Ventricular tachycardia (VT) is a leading cause of sudden cardiac death, especially in post-infarction patients. Conventional X-ray guided RF ablation therapy often fails to completely eliminate the VT substrate located deep in the myocardial wall and to accurately assess the therapy outcome, being limited to surfacic voltages maps constructed from intracardiac electrical signals. Magnetic Resonance Imaging (MRI) of the RF ablation-induced changes in cardiac tissue could provide additional crucial information to improve the clinical success of ablation.
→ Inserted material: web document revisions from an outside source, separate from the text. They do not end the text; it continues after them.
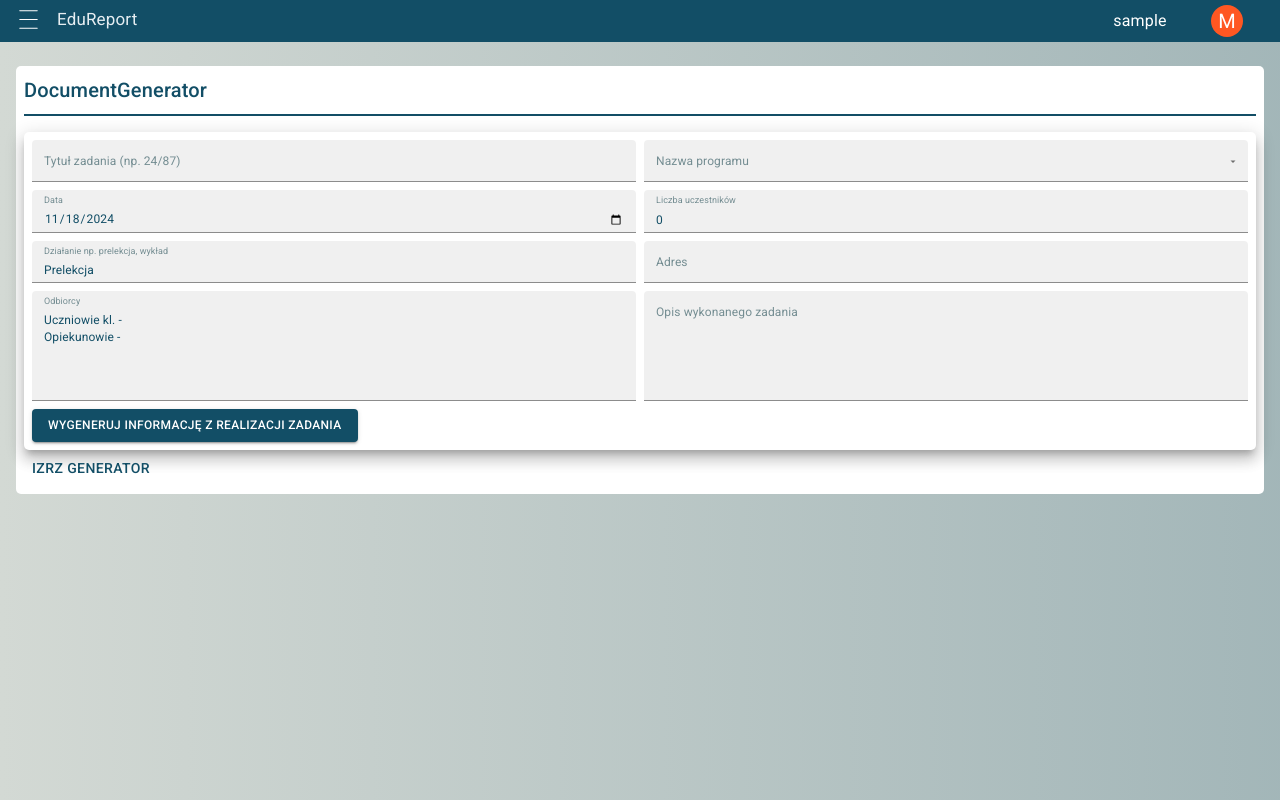
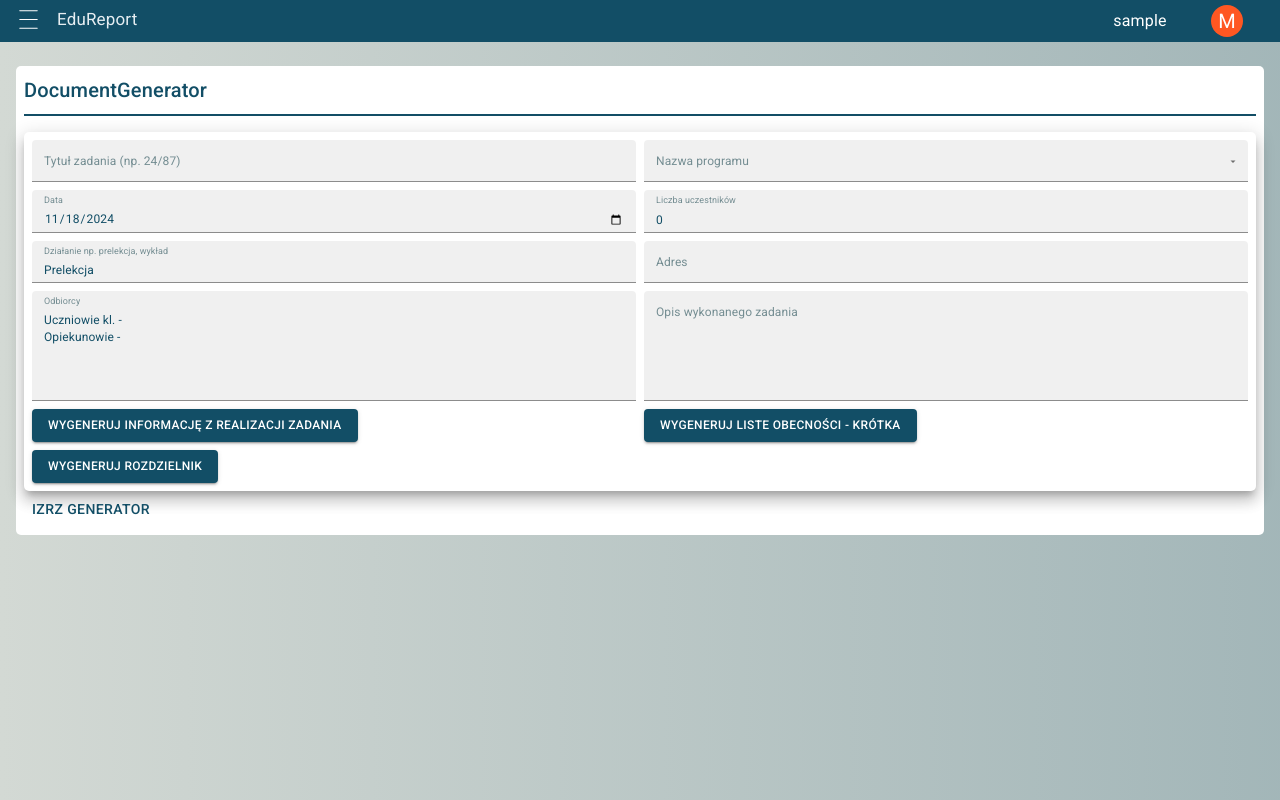
Before and after one commit to Soberek/edureport-app, a React (Vite) app: page /document-generator in a window 1280 px wide. Built offline with nearby package versions, Linux system fonts and the light colour scheme; no server answers; sample sign-in values are in the browser's storage.

Commit message:
Nov 24, 2024, 11:14 AM

```diff
--- a/src/pages/DocumentGenerator/DocumentGenerator.tsx
+++ b/src/pages/DocumentGenerator/DocumentGenerator.tsx
@@ -76,7 +76,7 @@ export const DocumentGenerator = () => {
         }}
         validationSchema={validationSchema}
       >
-        {({ touched, errors, setFieldValue }) => (
+        {({ touched, errors, setFieldValue, values }) => (
           <Form>
             <Grid
               container
@@ -208,12 +208,24 @@ export const DocumentGenerator = () => {
                   Wygeneruj informację z realizacji zadania
                 </Button>
               </Grid>
+
+              <Grid size={{ xs: 12, sm: 6 }}>
+                <Button color="primary" variant="contained" type="submit">
+                  Wygeneruj liste obecności - krótka
+                </Button>
+              </Grid>
+
+              <Grid size={{ xs: 12, sm: 6 }}>
+                <Button color="primary" variant="contained" type="submit">
+                  Wygeneruj rozdzielnik
+                </Button>
+              </Grid>
             </Grid>
           </Form>
         )}
       </Formik>
 
-      <Button>Izrz generator </Button>
+      <Button onClick={() => handleIzrzDownload}>Izrz generator</Button>
     </SitesContainer>
   );
 };
```
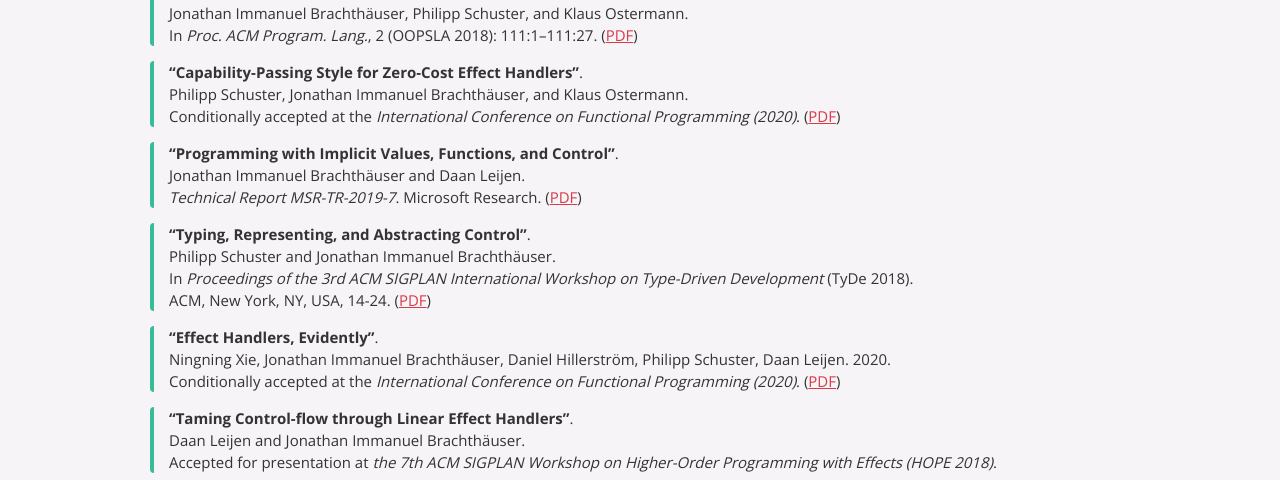
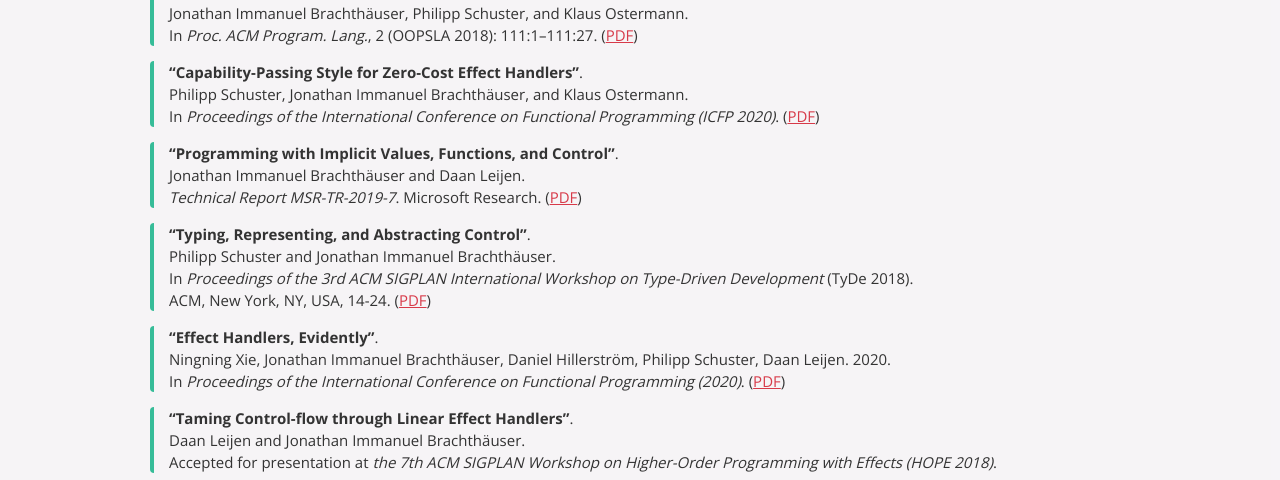
Before and after one commit to effekt-lang/effekt-website, a Jekyll site: the page built from publications.md, in a window 1280 px wide. Shown: the part 743-1223 px from the top of the page. Built offline with Jekyll 4.4.1, drawn with Linux system fonts in a browser that asks for light colours.

Commit message:
Update publication status

```diff
--- a/publications.md
+++ b/publications.md
@@ -39,7 +39,7 @@ to the Effekt language. We are happy to share author-copies on request.
 
 > **"Capability-Passing Style for Zero-Cost Effect Handlers"**.\
 > Philipp Schuster, Jonathan Immanuel Brachthäuser, and Klaus Ostermann.\
-> Conditionally accepted at the _International Conference on Functional Programming (2020)_. ([PDF](http://ps.informatik.uni-tuebingen.de/publications/schuster19zero/))
+> In _Proceedings of the International Conference on Functional Programming (ICFP 2020)_. ([PDF](http://ps.informatik.uni-tuebingen.de/publications/schuster19zero/))
 
 > **"Programming with Implicit Values, Functions, and Control"**.\
 > Jonathan Immanuel Brachthäuser and Daan Leijen.\
@@ -54,7 +54,7 @@ to the Effekt language. We are happy to share author-copies on request.
 
 > **"Effect Handlers, Evidently"**.\
 > Ningning Xie, Jonathan Immanuel Brachthäuser, Daniel Hillerström, Philipp Schuster, Daan Leijen. 2020.\
-> Conditionally accepted at the _International Conference on Functional Programming (2020)_. ([PDF](http://ps.informatik.uni-tuebingen.de/publications/xie20evidently/))
+>  In _Proceedings of the International Conference on Functional Programming (2020)_. ([PDF](http://ps.informatik.uni-tuebingen.de/publications/xie20evidently/))
 
 > **"Taming Control-flow through Linear Effect Handlers"**.\
 > Daan Leijen and Jonathan Immanuel Brachthäuser.\
```
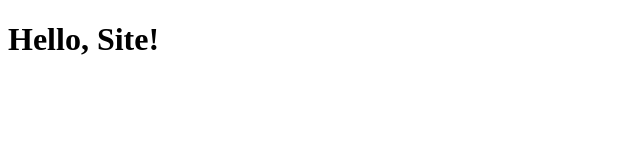
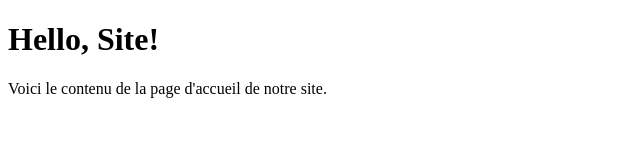
Before and after one commit to enzoberreur/coding_tools, a plain HTML site: page index.html in a window 1280 px wide. Shown: the whole page, without its empty margins (0-640 px from the left). Drawn offline with Linux system fonts and the light colour scheme.

Commit message:
version with paragraph

```diff
--- a/index.html
+++ b/index.html
@@ -7,5 +7,6 @@
 </head>
 <body>
     <h1>Hello, Site!</h1>
+    <p>Voici le contenu de la page d'accueil de notre site.</p>
 </body>
 </html>
```
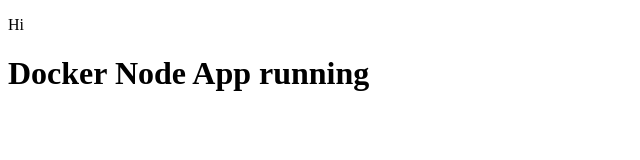
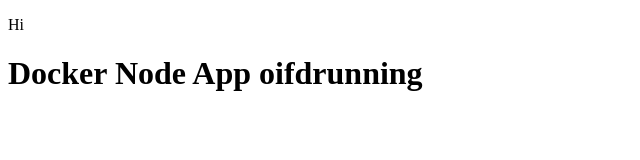
Before and after one commit to suraj-kumar-shah/devops-engineering, a website: page day14/index.html in a window 1280 px wide. Shown: the whole page, without its empty margins (0-640 px from the left). Drawn offline with Linux system fonts and the light colour scheme.

```diff
--- a/day14/index.html
+++ b/day14/index.html
@@ -7,7 +7,7 @@
 </head>
 <body>
   <p>Hi</p>
-  <h1>Docker Node App running</h1>
+  <h1>Docker Node App   oifdrunning</h1>
 
 </body>
 </html>
--- a/practical-1/my-docker-app/requirements.txt
+++ b/practical-1/my-docker-app/requirements.txt
@@ -0,0 +1 @@
+Flask
```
In this preclinical study, we proposed a novel method to comprehensively characterize subtle MR features of cardiac RF ablation lesions. We used a real-time MRI-guided electrophysiology (EP) mapping and ablation system to create and visualize RF lesions within the ventricular wall of healthy swine, then measure associated catheter-based electrical signals. Further, we related key features of native-contrast MR-defined lesion components: elevated T2 representing transient edema and hyperintensity in T1-weighted images representing the permanent RF lesion core. These regions were related to the amplitude of intracardiac bipolar electrograms recorded from the precise location of the catheter, co-registered with MR images. Notably, we observed reduced bipolar voltages at the site of the native T1-derived permanent RF lesion core and surrounding T2-derived edematous tissue. While the 3D extent of permanent lesion core and transient edema were clearly delineated in MR images and histologically validated, these injury components were not differentiable using surfacic bipolar voltage alone. The results of this translational study are significant in the context of MR image-guided ablation procedures, whose clinical application is now feasible.